TASK STATEMENT: In the entries below, find each line with the string "nbsp" and copy it.

EXTRACTED DATA:
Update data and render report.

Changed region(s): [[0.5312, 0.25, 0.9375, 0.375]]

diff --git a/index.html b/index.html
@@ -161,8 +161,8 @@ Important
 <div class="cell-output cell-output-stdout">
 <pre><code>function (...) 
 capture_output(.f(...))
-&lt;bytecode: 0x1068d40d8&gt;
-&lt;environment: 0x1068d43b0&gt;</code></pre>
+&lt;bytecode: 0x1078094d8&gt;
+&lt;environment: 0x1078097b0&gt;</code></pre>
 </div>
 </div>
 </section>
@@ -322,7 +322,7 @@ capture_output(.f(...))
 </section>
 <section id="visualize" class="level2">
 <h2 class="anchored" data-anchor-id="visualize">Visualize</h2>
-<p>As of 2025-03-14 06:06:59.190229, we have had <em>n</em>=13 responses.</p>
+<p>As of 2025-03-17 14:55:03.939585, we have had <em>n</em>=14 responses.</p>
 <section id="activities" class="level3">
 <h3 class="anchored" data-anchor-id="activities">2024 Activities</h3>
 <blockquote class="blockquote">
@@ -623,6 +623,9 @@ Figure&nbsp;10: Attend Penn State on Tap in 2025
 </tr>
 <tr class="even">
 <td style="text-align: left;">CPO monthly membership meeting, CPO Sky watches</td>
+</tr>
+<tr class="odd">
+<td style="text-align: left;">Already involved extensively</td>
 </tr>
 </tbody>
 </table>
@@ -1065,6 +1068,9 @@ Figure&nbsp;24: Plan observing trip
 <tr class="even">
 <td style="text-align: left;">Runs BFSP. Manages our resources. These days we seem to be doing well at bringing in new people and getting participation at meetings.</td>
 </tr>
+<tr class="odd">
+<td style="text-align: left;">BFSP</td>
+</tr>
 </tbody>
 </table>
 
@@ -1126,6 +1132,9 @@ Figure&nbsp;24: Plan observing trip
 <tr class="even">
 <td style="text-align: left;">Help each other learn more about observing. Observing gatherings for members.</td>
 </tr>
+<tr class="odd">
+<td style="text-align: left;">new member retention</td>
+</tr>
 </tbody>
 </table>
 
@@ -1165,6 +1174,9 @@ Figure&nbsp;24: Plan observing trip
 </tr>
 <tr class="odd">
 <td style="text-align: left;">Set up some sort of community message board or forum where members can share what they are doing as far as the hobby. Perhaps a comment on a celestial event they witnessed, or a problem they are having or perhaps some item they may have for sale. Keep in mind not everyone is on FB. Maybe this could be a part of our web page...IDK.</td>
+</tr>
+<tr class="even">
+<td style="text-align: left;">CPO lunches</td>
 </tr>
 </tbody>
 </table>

WRITTEN RESPONSE:
@@ -623,6 +623,9 @@ Figure&nbsp;10: Attend Penn State on Tap in 2025
@@ -1065,6 +1068,9 @@ Figure&nbsp;24: Plan observing trip
@@ -1126,6 +1132,9 @@ Figure&nbsp;24: Plan observing trip
@@ -1165,6 +1174,9 @@ Figure&nbsp;24: Plan observing trip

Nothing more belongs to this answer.